== The data

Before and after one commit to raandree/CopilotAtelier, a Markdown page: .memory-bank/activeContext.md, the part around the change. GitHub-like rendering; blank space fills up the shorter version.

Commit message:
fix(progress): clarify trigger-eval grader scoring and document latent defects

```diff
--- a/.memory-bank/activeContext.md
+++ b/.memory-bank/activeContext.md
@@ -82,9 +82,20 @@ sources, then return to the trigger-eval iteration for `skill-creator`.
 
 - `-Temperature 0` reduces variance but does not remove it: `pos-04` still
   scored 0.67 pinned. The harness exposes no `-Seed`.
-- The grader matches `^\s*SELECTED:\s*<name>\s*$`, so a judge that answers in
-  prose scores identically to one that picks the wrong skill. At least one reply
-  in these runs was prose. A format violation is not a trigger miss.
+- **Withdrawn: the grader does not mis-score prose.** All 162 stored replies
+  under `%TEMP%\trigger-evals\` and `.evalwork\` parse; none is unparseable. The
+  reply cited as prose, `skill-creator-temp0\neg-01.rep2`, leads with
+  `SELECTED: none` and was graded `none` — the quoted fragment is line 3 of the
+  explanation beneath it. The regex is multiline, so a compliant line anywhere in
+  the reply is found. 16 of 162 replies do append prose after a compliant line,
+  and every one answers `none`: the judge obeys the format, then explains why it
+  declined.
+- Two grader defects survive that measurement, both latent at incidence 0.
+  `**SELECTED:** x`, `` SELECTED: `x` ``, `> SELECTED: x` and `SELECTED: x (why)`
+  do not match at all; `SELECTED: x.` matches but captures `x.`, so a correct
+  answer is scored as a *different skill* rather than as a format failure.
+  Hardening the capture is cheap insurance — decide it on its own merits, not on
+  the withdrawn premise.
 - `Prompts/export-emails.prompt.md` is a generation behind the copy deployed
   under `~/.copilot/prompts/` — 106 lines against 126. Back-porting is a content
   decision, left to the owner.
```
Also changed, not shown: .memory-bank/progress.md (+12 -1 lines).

====

[What you are asked to do] If a line above contains the word "skill", list it.

[Task solution]
@@ -82,9 +82,20 @@ sources, then return to the trigger-eval iteration for `skill-creator`.
-  prose scores identically to one that picks the wrong skill. At least one reply
+  reply cited as prose, `skill-creator-temp0\neg-01.rep2`, leads with
+  answer is scored as a *different skill* rather than as a format failure.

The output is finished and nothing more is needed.